WHAT IS NEEDED
Write out every line below that contains "Code".

[Records from a data source]

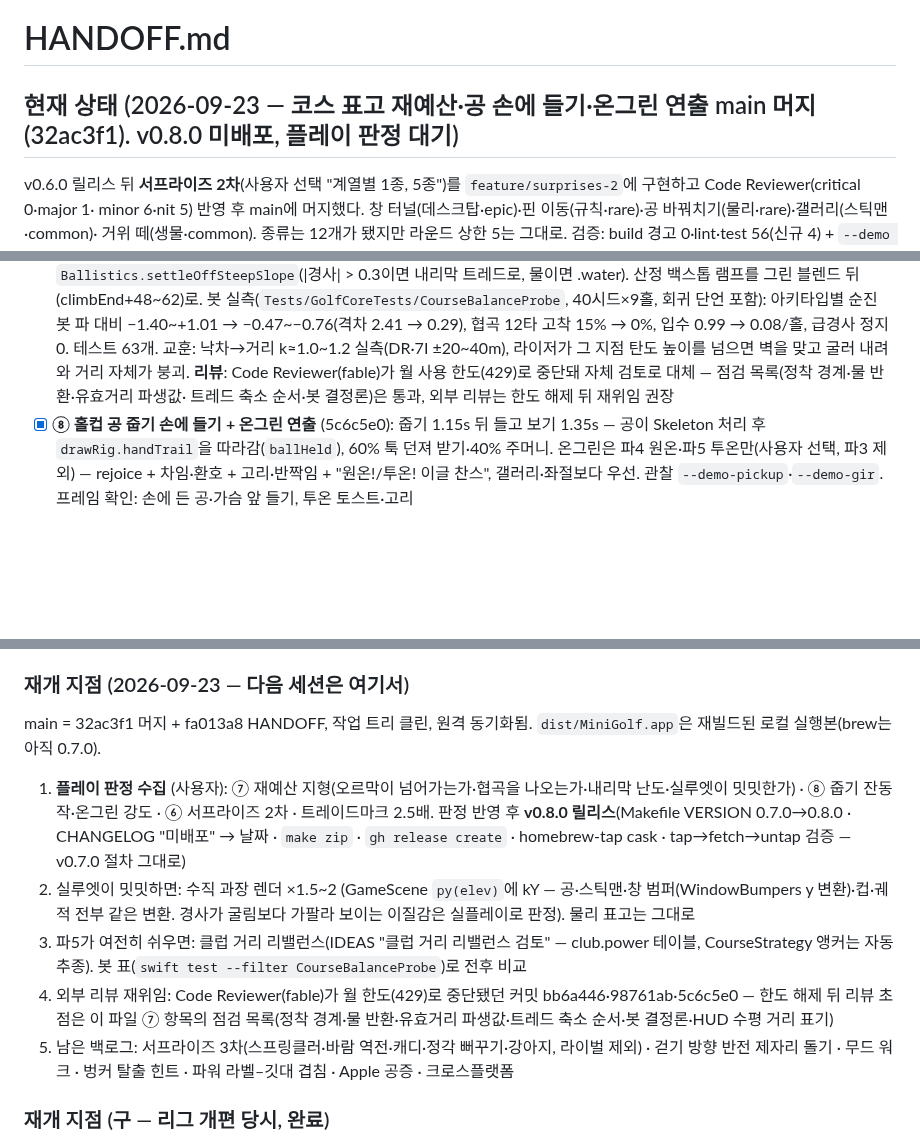
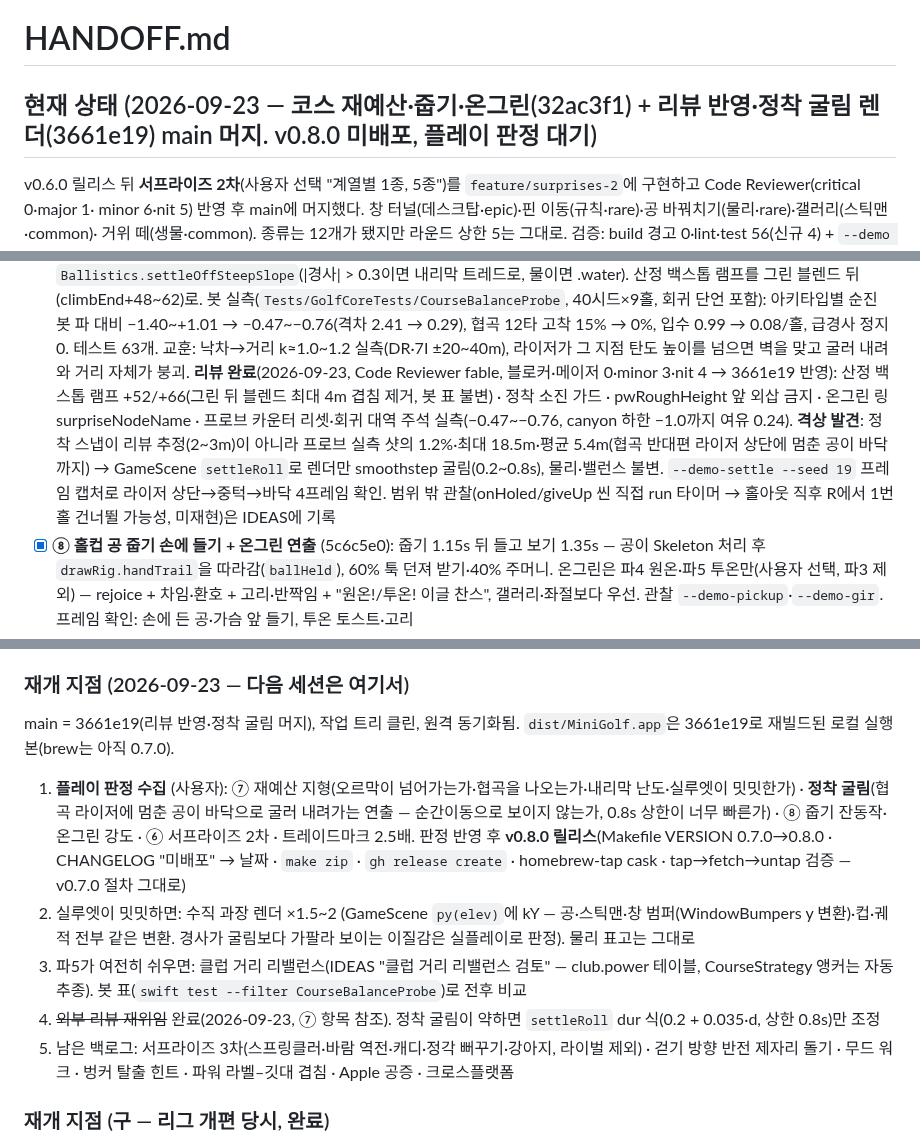
Before and after one commit to w0uldy0udaestar/mini-golf, a Markdown page: HANDOFF.md, 3 parts joined by grey strips. Drawn GitHub-style; blank space fills up the shorter version.

Commit message:
docs: HANDOFF — 리뷰 반영·정착 굴림 머지(3661e19), 판정 항목에 정착 굴림 추가
Co-Authored-By: Claude Fable 5.1 <noreply@anthropic.com>

```diff
--- a/HANDOFF.md
+++ b/HANDOFF.md
@@ -1,6 +1,6 @@
 # HANDOFF.md
 
-## 현재 상태 (2026-09-23 — 코스 표고 재예산·공 손에 들기·온그린 연출 main 머지(32ac3f1). v0.8.0 미배포, 플레이 판정 대기)
+## 현재 상태 (2026-09-23 — 코스 재예산·줍기·온그린(32ac3f1) + 리뷰 반영·정착 굴림 렌더(3661e19) main 머지. v0.8.0 미배포, 플레이 판정 대기)
 
 v0.6.0 릴리스 뒤 **서프라이즈 2차**(사용자 선택 "계열별 1종, 5종")를 `feature/surprises-2`에 구현하고 Code Reviewer(critical 0·major 1·
 minor 6·nit 5) 반영 후 main에 머지했다. 창 터널(데스크탑·epic)·핀 이동(규칙·rare)·공 바꿔치기(물리·rare)·갤러리(스틱맨·common)·
@@ -96,8 +96,12 @@ minor 6·nit 5) 반영 후 main에 머지했다. 창 터널(데스크탑·epic)
       블렌드 뒤(climbEnd+48~62)로. 봇 실측(`Tests/GolfCoreTests/CourseBalanceProbe`, 40시드×9홀, 회귀 단언 포함): 아키타입별 순진 봇
       파 대비 −1.40~+1.01 → −0.47~−0.76(격차 2.41 → 0.29), 협곡 12타 고착 15% → 0%, 입수 0.99 → 0.08/홀, 급경사 정지 0. 테스트 63개.
       교훈: 낙차→거리 k≈1.0~1.2 실측(DR·7I ±20~40m), 라이저가 그 지점 탄도 높이를 넘으면 벽을 맞고 굴러 내려와 거리 자체가 붕괴.
-      **리뷰**: Code Reviewer(fable)가 월 사용 한도(429)로 중단돼 자체 검토로 대체 — 점검 목록(정착 경계·물 반환·유효거리 파생값·
-      트레드 축소 순서·봇 결정론)은 통과, 외부 리뷰는 한도 해제 뒤 재위임 권장
+      **리뷰 완료**(2026-09-23, Code Reviewer fable, 블로커·메이저 0·minor 3·nit 4 → 3661e19 반영): 산정 백스톱 램프 +52/+66(그린 뒤
+      블렌드 최대 4m 겹침 제거, 봇 표 불변) · 정착 소진 가드 · pwRoughHeight 앞 외삽 금지 · 온그린 링 surpriseNodeName · 프로브 카운터
+      리셋·회귀 대역 주석 실측(−0.47~−0.76, canyon 하한 −1.0까지 여유 0.24). **격상 발견**: 정착 스냅이 리뷰 추정(2~3m)이 아니라
+      프로브 실측 샷의 1.2%·최대 18.5m·평균 5.4m(협곡 반대편 라이저 상단에 멈춘 공이 바닥까지) → GameScene `settleRoll`로 렌더만
+      smoothstep 굴림(0.2~0.8s), 물리·밸런스 불변. `--demo-settle --seed 19` 프레임 캡처로 라이저 상단→중턱→바닥 4프레임 확인.
+      범위 밖 관찰(onHoled/giveUp 씬 직접 run 타이머 → 홀아웃 직후 R에서 1번 홀 건너뛸 가능성, 미재현)은 IDEAS에 기록
 - [x] **⑧ 홀컵 공 줍기 손에 들기 + 온그린 연출** (5c6c5e0): 줍기 1.15s 뒤 들고 보기 1.35s — 공이 Skeleton 처리 후 `drawRig.handTrail`을
       따라감(`ballHeld`), 60% 툭 던져 받기·40% 주머니. 온그린은 파4 원온·파5 투온만(사용자 선택, 파3 제외) — rejoice + 차임·환호 +
       고리·반짝임 + "원온!/투온! 이글 찬스", 갤러리·좌절보다 우선. 관찰 `--demo-pickup`·`--demo-gir`. 프레임 확인: 손에 든 공·가슴 앞 들기,
@@ -145,17 +149,17 @@ yt-dlp에 `--js-runtimes node --remote-components ejs:github`가 있어야 403
 
 ### 재개 지점 (2026-09-23 — 다음 세션은 여기서)
 
-main = 32ac3f1 머지 + fa013a8 HANDOFF, 작업 트리 클린, 원격 동기화됨. `dist/MiniGolf.app`은 재빌드된 로컬 실행본(brew는 아직 0.7.0).
+main = 3661e19(리뷰 반영·정착 굴림 머지), 작업 트리 클린, 원격 동기화됨. `dist/MiniGolf.app`은 3661e19로 재빌드된 로컬 실행본(brew는 아직 0.7.0).
 
 1. **플레이 판정 수집** (사용자): ⑦ 재예산 지형(오르막이 넘어가는가·협곡을 나오는가·내리막 난도·실루엣이 밋밋한가) ·
+   **정착 굴림**(협곡 라이저에 멈춘 공이 바닥으로 굴러 내려가는 연출 — 순간이동으로 보이지 않는가, 0.8s 상한이 너무 빠른가) ·
    ⑧ 줍기 잔동작·온그린 강도 · ⑥ 서프라이즈 2차 · 트레이드마크 2.5배. 판정 반영 후 **v0.8.0 릴리스**(Makefile VERSION 0.7.0→0.8.0 ·
    CHANGELOG "미배포" → 날짜 · `make zip` · `gh release create` · homebrew-tap cask · tap→fetch→untap 검증 — v0.7.0 절차 그대로)
 2. 실루엣이 밋밋하면: 수직 과장 렌더 ×1.5~2 (GameScene `py(elev)`에 kY — 공·스틱맨·창 범퍼(WindowBumpers y 변환)·컵·궤적 전부 같은 변환.
    경사가 굴림보다 가팔라 보이는 이질감은 실플레이로 판정). 물리 표고는 그대로
 3. 파5가 여전히 쉬우면: 클럽 거리 리밸런스(IDEAS "클럽 거리 리밸런스 검토" — club.power 테이블, CourseStrategy 앵커는 자동 추종).
    봇 표(`swift test --filter CourseBalanceProbe`)로 전후 비교
-4. 외부 리뷰 재위임: Code Reviewer(fable)가 월 한도(429)로 중단됐던 커밋 bb6a446·98761ab·5c6c5e0 — 한도 해제 뒤 리뷰 초점은 이 파일
-   ⑦ 항목의 점검 목록(정착 경계·물 반환·유효거리 파생값·트레드 축소 순서·봇 결정론·HUD 수평 거리 표기)
+4. ~~외부 리뷰 재위임~~ 완료(2026-09-23, ⑦ 항목 참조). 정착 굴림이 약하면 `settleRoll` dur 식(0.2 + 0.035·d, 상한 0.8s)만 조정
 5. 남은 백로그: 서프라이즈 3차(스프링클러·바람 역전·캐디·정각 뻐꾸기·강아지, 라이벌 제외) · 걷기 방향 반전 제자리 돌기 · 무드 워크 ·
    벙커 탈출 힌트 · 파워 라벨–깃대 겹침 · Apple 공증 · 크로스플랫폼
 
```
Also changed, not shown: other parts of HANDOFF.md (+2 -2 lines).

FINISHED EXERCISE
 v0.6.0 릴리스 뒤 **서프라이즈 2차**(사용자 선택 "계열별 1종, 5종")를 `feature/surprises-2`에 구현하고 Code Reviewer(critical 0·major 1·
-      **리뷰**: Code Reviewer(fable)가 월 사용 한도(429)로 중단돼 자체 검토로 대체 — 점검 목록(정착 경계·물 반환·유효거리 파생값·
+      **리뷰 완료**(2026-09-23, Code Reviewer fable, 블로커·메이저 0·minor 3·nit 4 → 3661e19 반영): 산정 백스톱 램프 +52/+66(그린 뒤
-4. 외부 리뷰 재위임: Code Reviewer(fable)가 월 한도(429)로 중단됐던 커밋 bb6a446·98761ab·5c6c5e0 — 한도 해제 뒤 리뷰 초점은 이 파일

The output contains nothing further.